On 25 May 2018, the European Data Protection Regulation (GDPR) came into force directly in all member states of the European Union after a two-year transition period. All companies and institutions had to adapt their business processes to the new legal requirements by the deadline. The GDPR Regulation "replaces the EU Data Protection Directive dating back to 1995 and provides contemporary answers to the advancing digitalization of the economy and society. With modern data protection at the European level, the GDPR offers solutions to questions raised by 'big data' and new techniques or types of data processing such as profiling, web tracking or cloud computing for the protection of privacy," according to the Federal Ministry for Economic Affairs and Energy.
The GDPR is aimed at anyone who handles personal data outside the purely private sphere (companies, associations, foundations). Companies and institutions must be able to prove at any time that they are in compliance with these data protection mandates. This also includes the obligation to appoint data protection officers in companies of ten or more permanent employees. If the GDPR is not complied with, companies may be subject to severe fines. The ePrivacy Directive should enter into force at the same time as the GDPR. However, this is still in limbo. The directive sees itself as an extension and concretization of the General Data Protection Regulation. The ePrivacy Regulation, also known colloquially as the "Cookie Directive", should regulate the data protection of electronic communications. This includes, among other things:
- Data processing and data storage
- Number suppression
- Direct mail
- Right to be forgotten

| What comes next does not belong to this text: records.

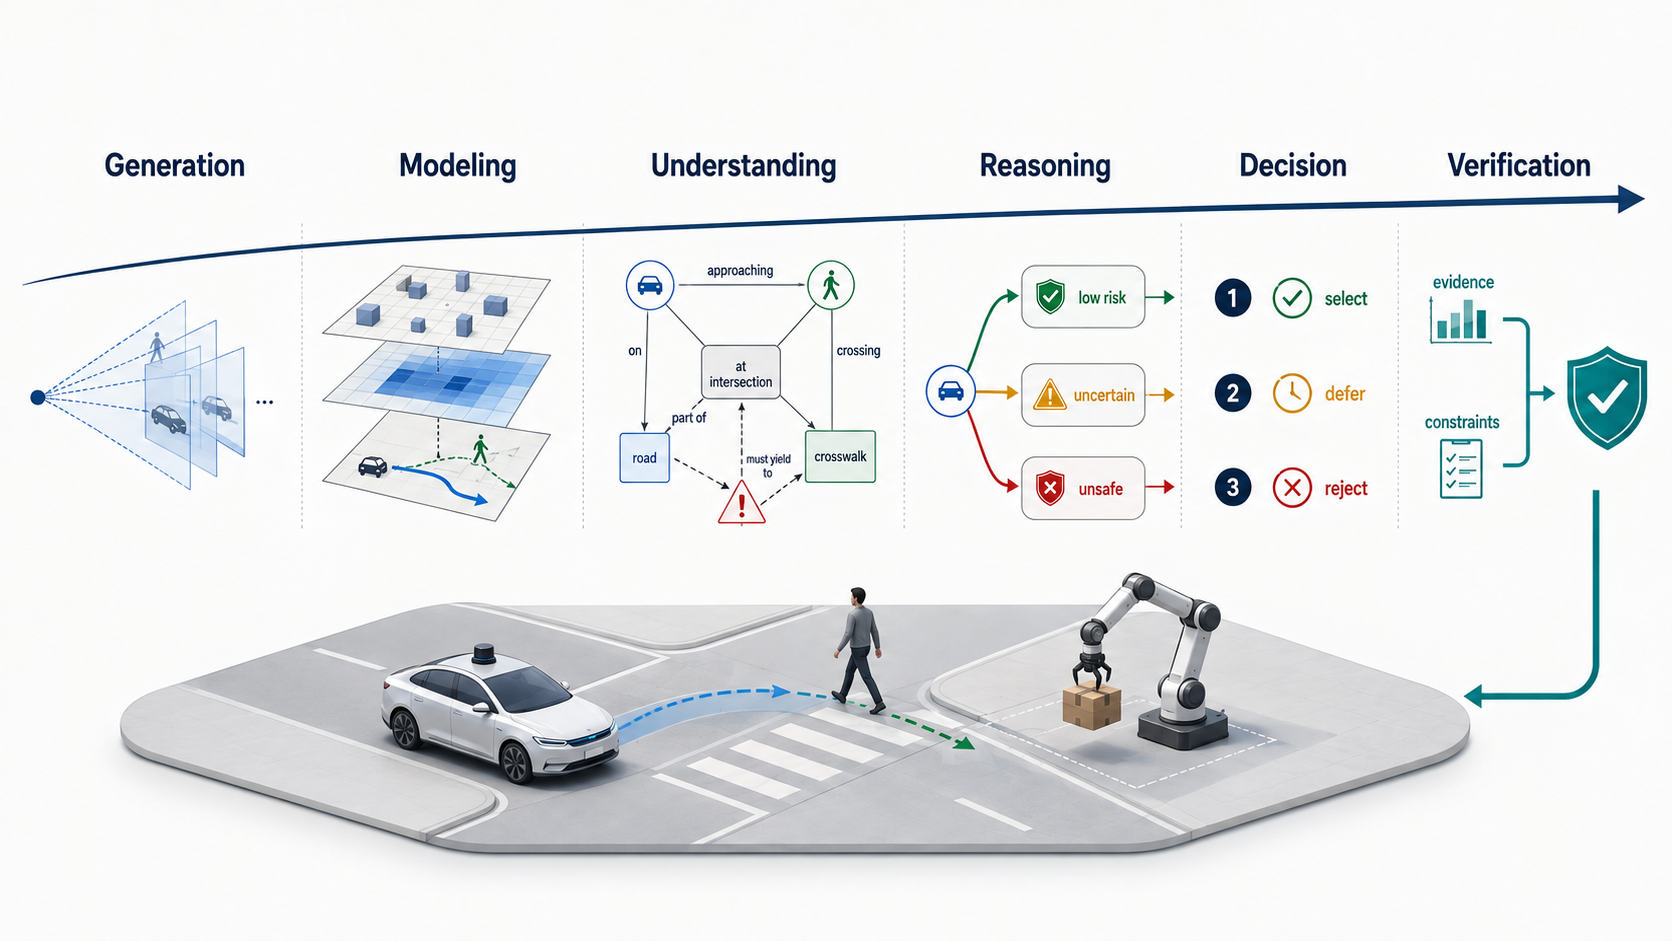
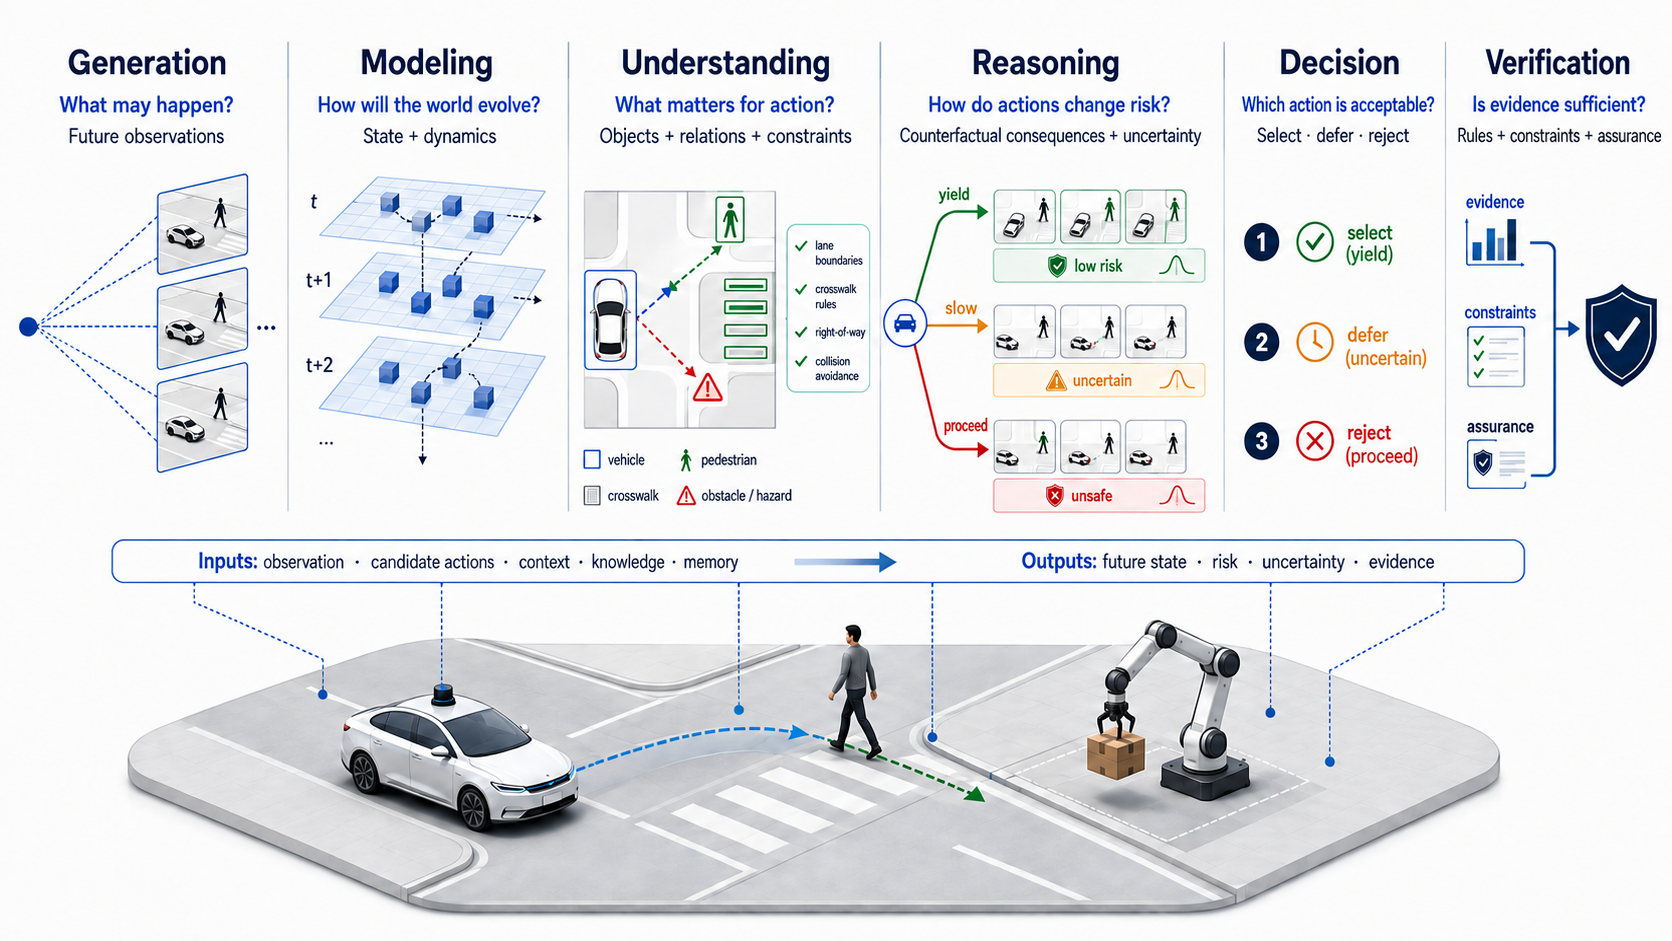
Add decision-relevant detail to world models figure

Changed region(s): [[0.0, 0.0308, 0.9952, 0.5855], [0.0622, 0.5239, 0.9641, 0.9862]]

diff --git a/design/world-models-safe-embodied-raster-prompt.md b/design/world-models-safe-embodied-raster-prompt.md
@@ -92,3 +92,41 @@ Use the approved open progression skeleton rather than six containers. Place the
 - **Conciseness — pass:** each stage contains one unique evidence type; repeated scenes, icon grids, dashboards, and duplicate verification elements are removed.
 - **Readability — pass:** the six headings and global progression remain recognizable in the 1672 × 941 export and the 380 × 214 reduction.
 - **Aesthetics — pass:** one coherent 2.5D environment, controlled semantic palette, open grouping, and clean connector routing replace the previous collage-like density.
+
+## Information augmentation pass
+
+### Critic finding
+
+The open-layout version passes the visual-noise test, but most meaning is still carried by the six headings. Several technical marks require interpretation and do not state the capability increment explicitly.
+
+### Required semantic annotations
+
+Each capability must show one concise question and one explicit output, with the following wording preserved:
+
+| Capability | Core question | Decision-relevant output |
+|---|---|---|
+| Generation | What may happen? | Future observations |
+| Modeling | How will the world evolve? | State + dynamics |
+| Understanding | What matters for action? | Objects + relations + constraints |
+| Reasoning | How do actions change risk? | Counterfactual consequences + uncertainty |
+| Decision | Which action is acceptable? | Select · defer · reject |
+| Verification | Is evidence sufficient? | Rules + constraints + assurance |
+
+Add one compact cross-stage information contract below the capability row:
+
+**Inputs:** observation · candidate actions · context · knowledge · memory
+
+**Outputs:** future state · risk · uncertainty · evidence
+
+The annotations must replace ambiguous visual decoration rather than being added on top of it. Remove any internal labels that duplicate the new text. Preserve the single shared embodied scene and the exact six-stage ordering.
+
+### Action-risk consistency
+
+Use the same three candidate actions in the reasoning and decision stages so their semantics remain traceable: `yield → low risk`, `slow → uncertain`, and `proceed → unsafe`. The decision examples must therefore read `select (yield)`, `defer (uncertain)`, and `reject (proceed)`. These are illustrative outcomes for the depicted pedestrian-crossing context, not universal action labels.
+
+### Augmented-version QA
+
+- **Information density — pass:** every capability now exposes a question, a decision-relevant output, and a distinct visual operation.
+- **End-to-end contract — pass:** the figure names both the conditioning information and the risk-aware outputs.
+- **Action semantics — pass:** counterfactual branches and downstream decisions use consistent action-risk pairings.
+- **Thumbnail readability — pass:** the hierarchy remains recognizable in a 420-pixel-wide reduction; the high-resolution export is 1672 × 941.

For many years, the EU member states were unable to reach a consensus; in addition, there was resistance from the business community. In February 2021, the EU states managed to agree on a position. However, there is no question that this regulation is coming. But it is still uncertain when the directive will actually come into force.